UK Prime Minister Rishi Sunak spent more than €500,000 of taxpayers’ money on private jets in just over a week last year, according to The Guardian.
The UK government spent just under €108,000 on private jet travel for Rishi Sunak’s attendance at the COP27 summit in Egypt, flying in on 6 November and returning the following day, the newspaper said.
A week later, he set off on a round trip to the G20 summit in Bali, Indonesia, at a cost of over €340,000.
Mr Sunak’s Latvia and Estonia trip in December incurred travel costs of €62,498, with personal costs of €2,500, The Guardian report said.
The Liberal Democrats branded the expenses as a “shocking waste of taxpayers’ money” during the cost-of-living crisis.
“This is a shocking waste of taxpayers’ money at a time when people are struggling to pay their bills. Yet again this Conservative government is completely out of touch,” the tweet said.
This is a shocking waste of taxpayer’s money at a time when most people are struggling to pay their bills or put food on the table.
Yet again this Conservative government is completely out of touch. pic.twitter.com/3BvtyLdhj8
— Liberal Democrats (@LibDems) March 31, 2023
The Downing Street said Mr Sunak’s travel was for “vital meetings with world leaders”.
“The role of the Prime Minister includes holding vital meetings with world leaders during bilateral visits and summits to discuss issues of international importance – including security, defence and trade,” a government spokesperson said.
The UK’s Opposition parties are also piling on the pressure on Prime Minister Rishi Sunak over a recent Budget policy that could allegedly benefit his wife, Akshata Murty, through her business interest in a childcare firm.
Akshata Murty, the daughter of Infosys co-founder Narayana Murthy, is listed as a shareholder in Koru Kids Ltd which is likely to benefit from a new pilot scheme announced in the Spring Budget earlier this month to incentivise people to become childminders.
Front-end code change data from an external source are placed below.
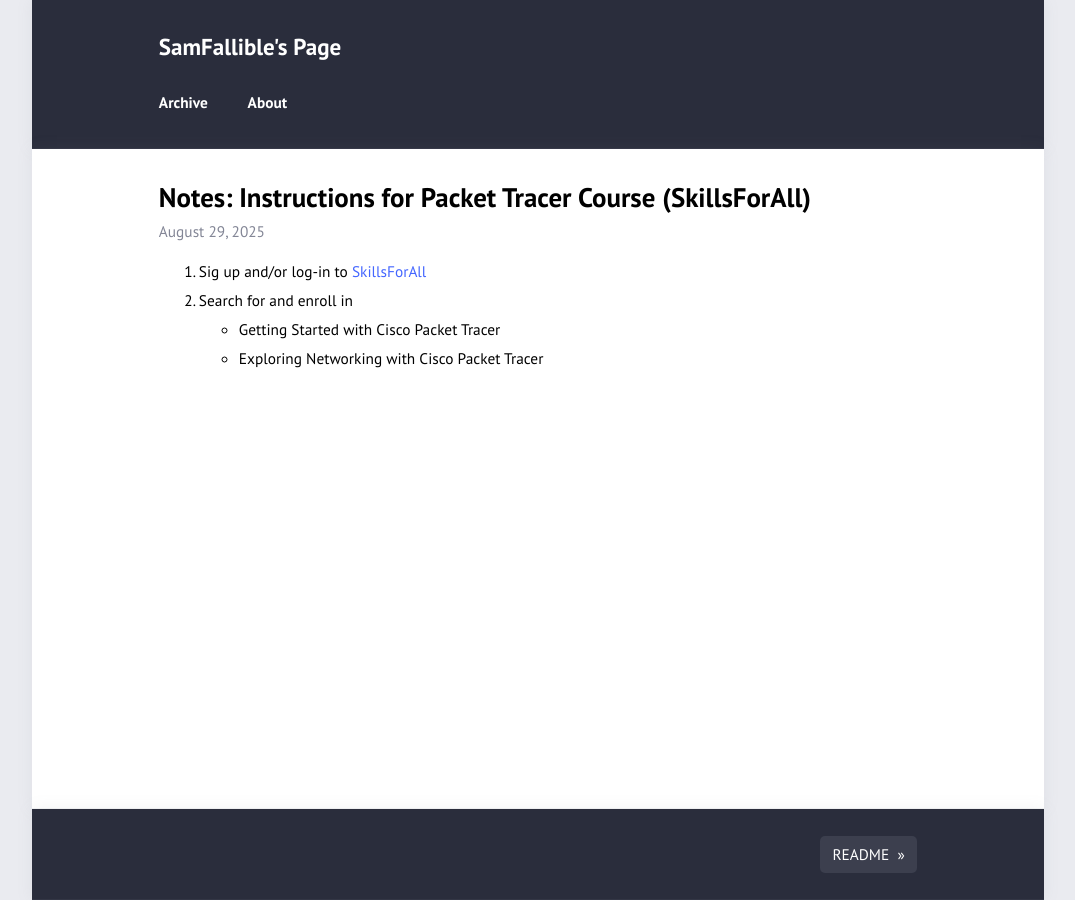
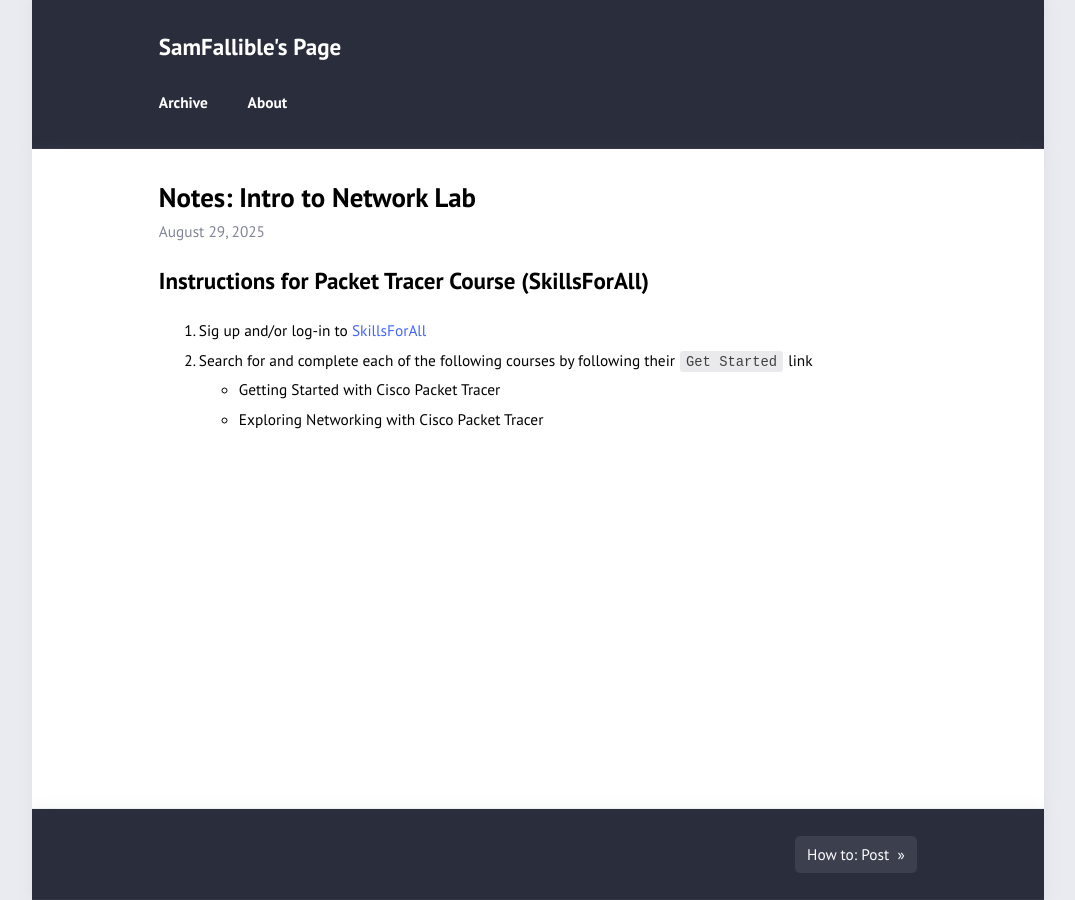
Before and after one commit to samfallible/samfallible.github.io, a Jekyll site: the page built from _posts/2025-08-29-notes-packet-tracer-course.md, in a window 1280 px wide. Shown: the whole page, without its empty margins (102-1177 px from the left). Built offline with Jekyll 4.4.1, drawn with Linux system fonts in a browser that asks for light colours.

Commit message:
chore: notes etc

```diff
--- a/_posts/2025-08-29-notes-packet-tracer-course.md
+++ b/_posts/2025-08-29-notes-packet-tracer-course.md
@@ -1,13 +1,12 @@
 ---
-title: 'Notes: Instructions for Packet Tracer Course (SkillsForAll)'
+title: 'Notes: Intro to Network Lab'
 layout: post
 ---
-
+## Instructions for Packet Tracer Course (SkillsForAll)
 1. Sig up and/or log-in to [SkillsForAll][skills-for-all]
-2. Search for and enroll in
+2. Search for and complete each of the following courses by following their `Get Started` link
     * Getting Started with Cisco Packet Tracer
     * Exploring Networking with Cisco Packet Tracer
 
-
-
 [skills-for-all]: https://skillsforall.com/
+[cisco-packet-tracer]: https://www.netacad.com/cisco-packet-tracer
```
Also changed, not shown: _posts/2017-03-01-welcome-to-jekyll.md (+3 -2 lines).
While 10 Downing Street has stated that Prime Minister Sunak had followed the UK’s ministerial code on the matter, the Opposition has called for further explanations.